The International Writers Magazine: Young Fiction
The Quest of the Warrior Sheep
By Christine & Christopher Russell
Publisher: Egmont (March 1st 2010)
Mia Palmer review
This is a lively rollicking tale of five warrior sheep, possible alien abduction and crooked bankers. Our five rare breed heroes set out to travel the length of Britain, to save the great Sheep God, Aries. Armed with only a mobile phone to guide them, these sheep are on a mission. Throughout, the authors Russell describe a quest of convincing and enchanting proportions
The herd’s owners the young Tod and his aged grandmother Ida, follow their animals, trying to bring them home. Also chasing our woolly heroes are the men in the yellow car. The shady and dishonest Luke and Neil, who will stop at nothing, to recover what the sheep have unwittingly stolen from them.
This entertaining story of earnest, lovable heroes and their journey is humorous from the outset. The laughter and fun flow throughout the book with its comical characters. There’s Links the Lincoln Longwool’s reggae rapping and Wills the Welsh Baldwin lamb’s ability to read tube maps. Not to mention Jaycey the pretty Jacob with her painted hooves and Oxo the Oxford rams love of cabbage. All of them willing follow Sal the Southdown Ewe, to the North, using a variety of public and not so public transport.
The authors manage to join the modern world with old style story-telling, as the fleecy warriors romp up the British countryside. Taking down sheepy pre-conceptions, the kickass and clever herd cause mayhem and havoc. All use teamwork, self belief and determination, in order to reach the holy Aries and defeat Lambad the Bad. As the villains of the book get closer and closer, a twist including, a secret military base and a super thief reveal themselves. This unexpected development lends the tale another funny layer that adds to its comically sweet plot. Other characters including a love-struck farmer, who is convinced alien abduction is at work, an uninterested in sheep, sheepdog and mountain rescue ravens, all contribute to the fun.
The narrative voices of all the characters are individual and well thought out. Each fits in with the fast paced plot and each other.
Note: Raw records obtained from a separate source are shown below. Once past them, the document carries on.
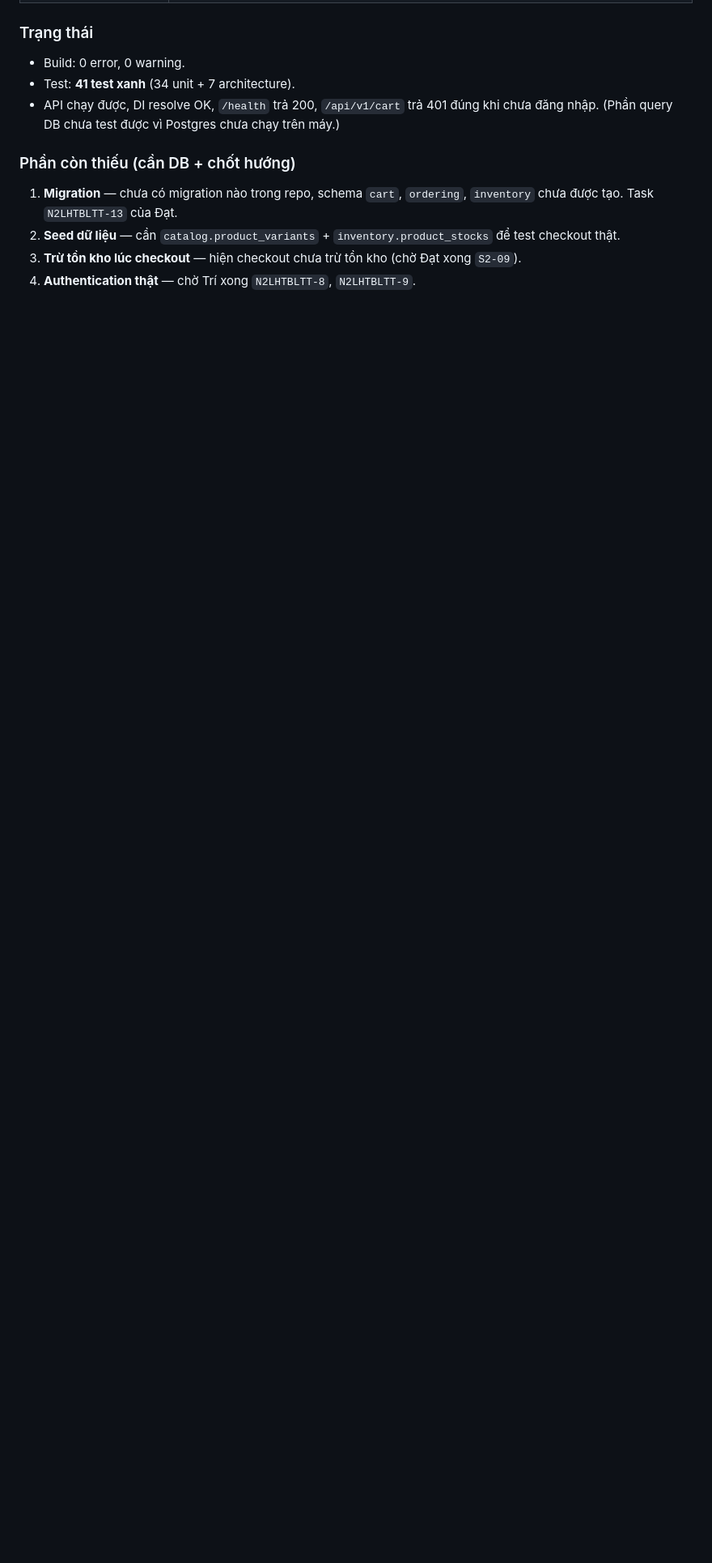
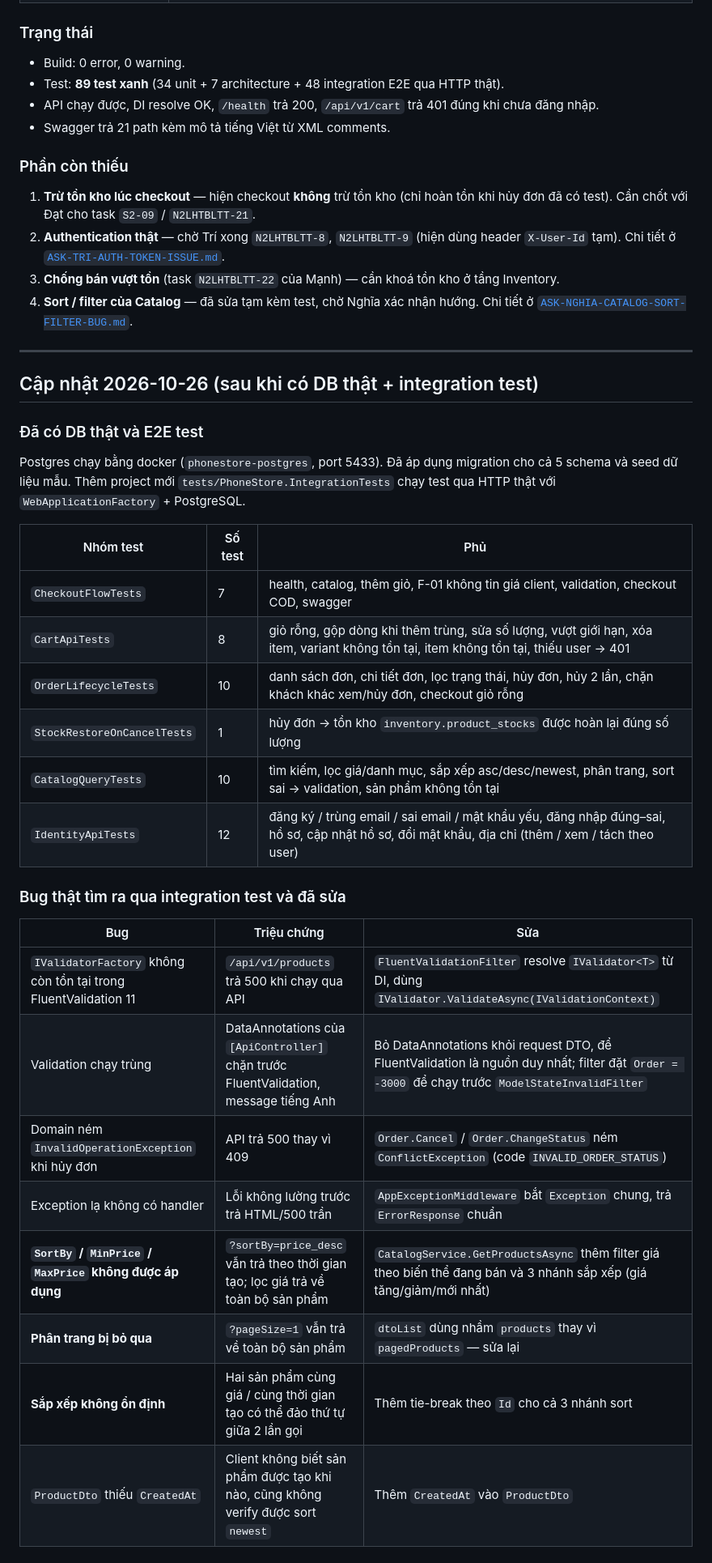
Before and after one commit to ndmanh0612/Nhom2-Lazy-Hethongbanletructuyen, a Markdown page: docs/reviews/ASK-MANH-N2LHTBLTT-12.md, the part around one of its changes. Shown at 81% size. Rendered like a GitHub page; blank space fills up the shorter version.

```diff
--- a/docs/reviews/ASK-MANH-N2LHTBLTT-12.md
+++ b/docs/reviews/ASK-MANH-N2LHTBLTT-12.md
@@ -228,14 +228,49 @@ chỉ cần sửa implementation, không phải sửa call-site.
 ### Trạng thái
 
 - Build: 0 error, 0 warning.
-- Test: **41 test xanh** (34 unit + 7 architecture).
+- Test: **89 test xanh** (34 unit + 7 architecture + 48 integration E2E qua HTTP thật).
 - API chạy được, DI resolve OK, `/health` trả 200, `/api/v1/cart` trả 401 đúng khi chưa đăng nhập.
-  (Phần query DB chưa test được vì Postgres chưa chạy trên máy.)
+- Swagger trả 21 path kèm mô tả tiếng Việt từ XML comments.
 
-### Phần còn thiếu (cần DB + chốt hướng)
+### Phần còn thiếu
 
-1. **Migration** — chưa có migration nào trong repo, schema `cart`, `ordering`, `inventory` chưa được tạo.
-   Task `N2LHTBLTT-13` của Đạt.
-2. **Seed dữ liệu** — cần `catalog.product_variants` + `inventory.product_stocks` để test checkout thật.
-3. **Trừ tồn kho lúc checkout** — hiện checkout chưa trừ tồn kho (chờ Đạt xong `S2-09`).
-4. **Authentication thật** — chờ Trí xong `N2LHTBLTT-8`, `N2LHTBLTT-9`.
+1. **Trừ tồn kho lúc checkout** — hiện checkout **không** trừ tồn kho (chỉ hoàn tồn khi hủy đơn đã có test).
+   Cần chốt với Đạt cho task `S2-09` / `N2LHTBLTT-21`.
+2. **Authentication thật** — chờ Trí xong `N2LHTBLTT-8`, `N2LHTBLTT-9` (hiện dùng header `X-User-Id` tạm).
+   Chi tiết ở [`ASK-TRI-AUTH-TOKEN-ISSUE.md`](ASK-TRI-AUTH-TOKEN-ISSUE.md).
+3. **Chống bán vượt tồn** (task `N2LHTBLTT-22` của Mạnh) — cần khoá tồn kho ở tầng Inventory.
+4. **Sort / filter của Catalog** — đã sửa tạm kèm test, chờ Nghĩa xác nhận hướng.
+   Chi tiết ở [`ASK-NGHIA-CATALOG-SORT-FILTER-BUG.md`](ASK-NGHIA-CATALOG-SORT-FILTER-BUG.md).
+
+---
+
+## Cập nhật 2026-10-26 (sau khi có DB thật + integration test)
+
+### Đã có DB thật và E2E test
+
+Postgres chạy bằng docker (`phonestore-postgres`, port 5433). Đã áp dụng migration cho cả 5 schema và
+seed dữ liệu mẫu. Thêm project mới `tests/PhoneStore.IntegrationTests` chạy test qua HTTP thật với
+`WebApplicationFactory` + PostgreSQL.
+
+| Nhóm test | Số test | Phủ |
+|---|---|---|
+| `CheckoutFlowTests` | 7 | health, catalog, thêm giỏ, F-01 không tin giá client, validation, checkout COD, swagger |
+| `CartApiTests` | 8 | giỏ rỗng, gộp dòng khi thêm trùng, sửa số lượng, vượt giới hạn, xóa item, variant không tồn tại, item không tồn tại, thiếu user → 401 |
+| `OrderLifecycleTests` | 10 | danh sách đơn, chi tiết đơn, lọc trạng thái, hủy đơn, hủy 2 lần, chặn khách khác xem/hủy đơn, checkout giỏ rỗng |
+| `StockRestoreOnCancelTests` | 1 | hủy đơn → tồn kho `inventory.product_stocks` được hoàn lại đúng số lượng |
+| `CatalogQueryTests` | 10 | tìm kiếm, lọc giá/danh mục, sắp xếp asc/desc/newest, phân trang, sort sai → validation, sản phẩm không tồn tại |
+| `IdentityApiTests` | 12 | đăng ký / trùng email / sai email / mật khẩu yếu, đăng nhập đúng–sai, hồ sơ, cập nhật hồ sơ, đổi mật khẩu, địa chỉ (thêm / xem / tách theo user) |
+
+### Bug thật tìm ra qua integration test và đã sửa
+
+| Bug | Triệu chứng | Sửa |
+|---|---|---|
+| `IValidatorFactory` không còn tồn tại trong FluentValidation 11 | `/api/v1/products` trả 500 khi chạy qua API | `FluentValidationFilter` resolve `IValidator<T>` từ DI, dùng `IValidator.ValidateAsync(IValidationContext)` |
+| Validation chạy trùng | DataAnnotations của `[ApiController]` chặn trước FluentValidation, message tiếng Anh | Bỏ DataAnnotations khỏi request DTO, để FluentValidation là nguồn duy nhất; filter đặt `Order = -3000` để chạy trước `ModelStateInvalidFilter` |
+| Domain ném `InvalidOperationException` khi hủy đơn | API trả 500 thay vì 409 | `Order.Cancel` / `Order.ChangeStatus` ném `ConflictException` (code `INVALID_ORDER_STATUS`) |
+| Exception lạ không có handler | Lỗi không lường trước trả HTML/500 trần | `AppExceptionMiddleware` bắt `Exception` chung, trả `ErrorResponse` chuẩn |
+| **`SortBy` / `MinPrice` / `MaxPrice` không được áp dụng** | `?sortBy=price_desc` vẫn trả theo thời gian tạo; lọc giá trả về toàn bộ sản phẩm | `CatalogService.GetProductsAsync` thêm filter giá theo biến thể đang bán và 3 nhánh sắp xếp (giá tăng/giảm/mới nhất) |
+| **Phân trang bị bỏ qua** | `?pageSize=1` vẫn trả về toàn bộ sản phẩm | `dtoList` dùng nhầm `products` thay vì `pagedProducts` — sửa lại |
+| **Sắp xếp không ổn định** | Hai sản phẩm cùng giá / cùng thời gian tạo có thể đảo thứ tự giữa 2 lần gọi | Thêm tie-break theo `Id` cho cả 3 nhánh sort |
+| `ProductDto` thiếu `CreatedAt` | Client không biết sản phẩm được tạo khi nào, cũng không verify được sort `newest` | Thêm `CreatedAt` vào `ProductDto` |
+
```
Also changed, not shown: other parts of docs/reviews/ASK-MANH-N2LHTBLTT-12.md (+8 -0 lines), README.md (+23 -3 lines).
They are core to this convincing and entertaining story. By using strong and vivid imagery in their settings of London and the English and Scottish countryside the authors create realistic backgrounds. This supports the colourful plot and characters.
This mad caper of a story with its funny and wholly entertaining characters will certainly keep anyone hooked. It takes you in and makes you firmly root for these baaaarmy agents of wooliness. Forget everything you thought you knew about sheep, the Eppingham posse has arrived.
© Mia Palmer Feb 2010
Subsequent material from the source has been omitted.